== Problem details ==
Across the listing, how many lines contain "savedata"? The reply is the number alone.

== Supplied data ==
┄┄┄┄┄┄┄┄┄┄

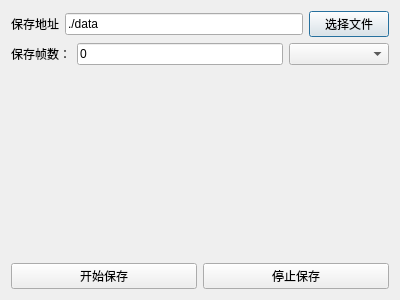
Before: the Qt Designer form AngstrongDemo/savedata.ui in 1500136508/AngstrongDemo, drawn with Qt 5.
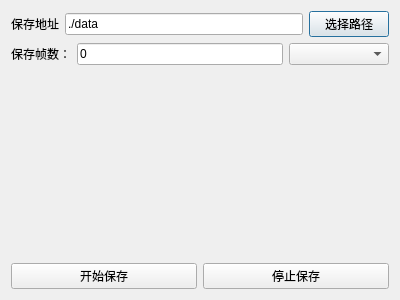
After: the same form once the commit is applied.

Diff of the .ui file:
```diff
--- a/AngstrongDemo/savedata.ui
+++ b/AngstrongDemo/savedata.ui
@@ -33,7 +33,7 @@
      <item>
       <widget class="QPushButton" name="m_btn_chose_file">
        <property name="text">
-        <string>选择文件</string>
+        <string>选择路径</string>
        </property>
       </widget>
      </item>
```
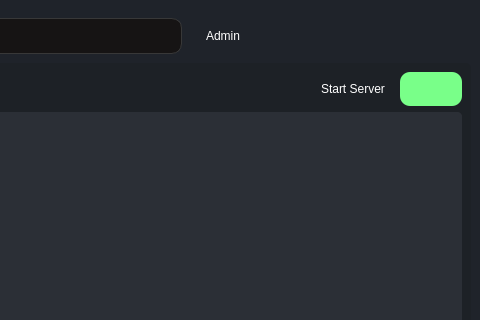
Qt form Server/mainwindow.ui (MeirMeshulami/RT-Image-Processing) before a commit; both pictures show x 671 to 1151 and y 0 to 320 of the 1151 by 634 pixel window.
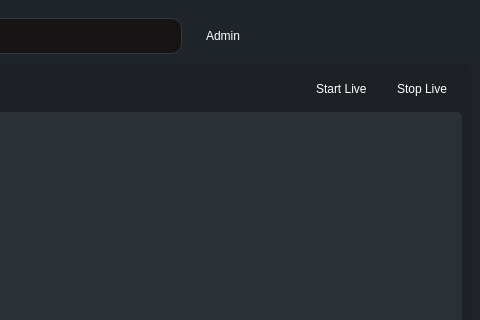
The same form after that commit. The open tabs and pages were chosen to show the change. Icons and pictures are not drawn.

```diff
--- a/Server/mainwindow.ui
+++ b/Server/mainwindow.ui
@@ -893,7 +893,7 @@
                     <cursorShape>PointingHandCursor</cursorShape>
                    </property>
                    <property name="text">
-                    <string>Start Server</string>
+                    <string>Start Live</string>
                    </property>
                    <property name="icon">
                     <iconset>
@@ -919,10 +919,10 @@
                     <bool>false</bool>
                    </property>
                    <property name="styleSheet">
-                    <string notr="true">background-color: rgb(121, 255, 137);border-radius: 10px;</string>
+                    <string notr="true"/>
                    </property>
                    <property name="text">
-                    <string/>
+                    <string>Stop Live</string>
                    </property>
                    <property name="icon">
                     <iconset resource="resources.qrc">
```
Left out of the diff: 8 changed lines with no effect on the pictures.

┄┄┄┄┄┄┄┄┄┄

== Exercise result ==
3